- PROBLEM STATEMENT: Write out the entries exactly. None of the pictures should appear in the copy.
Top of PROVIDED DATA
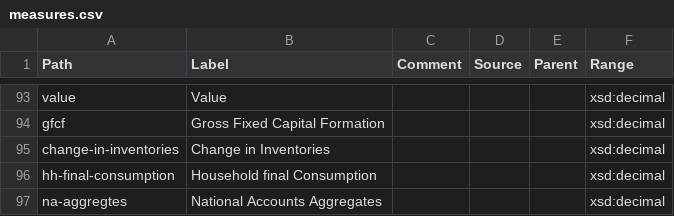
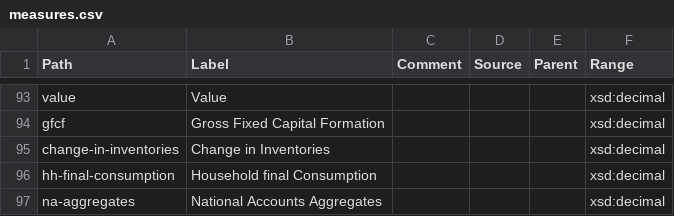
Before and after one commit to GSS-Cogs/ref_common, a CSV file: reference/measures.csv, drawn as a sheet; only a part is shown, gaps mark what is left out.

Commit message:
Correcting a spelling mistake, lol

```diff
--- a/reference/measures.csv
+++ b/reference/measures.csv
@@ -96,2 +96,2 @@ change-in-inventories,Change in Inventories,,,,xsd:decimal
 hh-final-consumption,Household final Consumption,,,,xsd:decimal
-na-aggregtes,National Accounts Aggregates,,,,xsd:decimal
+na-aggregates,National Accounts Aggregates,,,,xsd:decimal
```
Bottom of PROVIDED DATA
- TASK RESPONSE:
Before and after one commit to GSS-Cogs/ref_common, a CSV file: reference/measures.csv, drawn as a sheet; only a part is shown, gaps mark what is left out.

Commit message:
Correcting a spelling mistake, lol

```diff
--- a/reference/measures.csv
+++ b/reference/measures.csv
@@ -96,2 +96,2 @@ change-in-inventories,Change in Inventories,,,,xsd:decimal
 hh-final-consumption,Household final Consumption,,,,xsd:decimal
-na-aggregtes,National Accounts Aggregates,,,,xsd:decimal
+na-aggregates,National Accounts Aggregates,,,,xsd:decimal
```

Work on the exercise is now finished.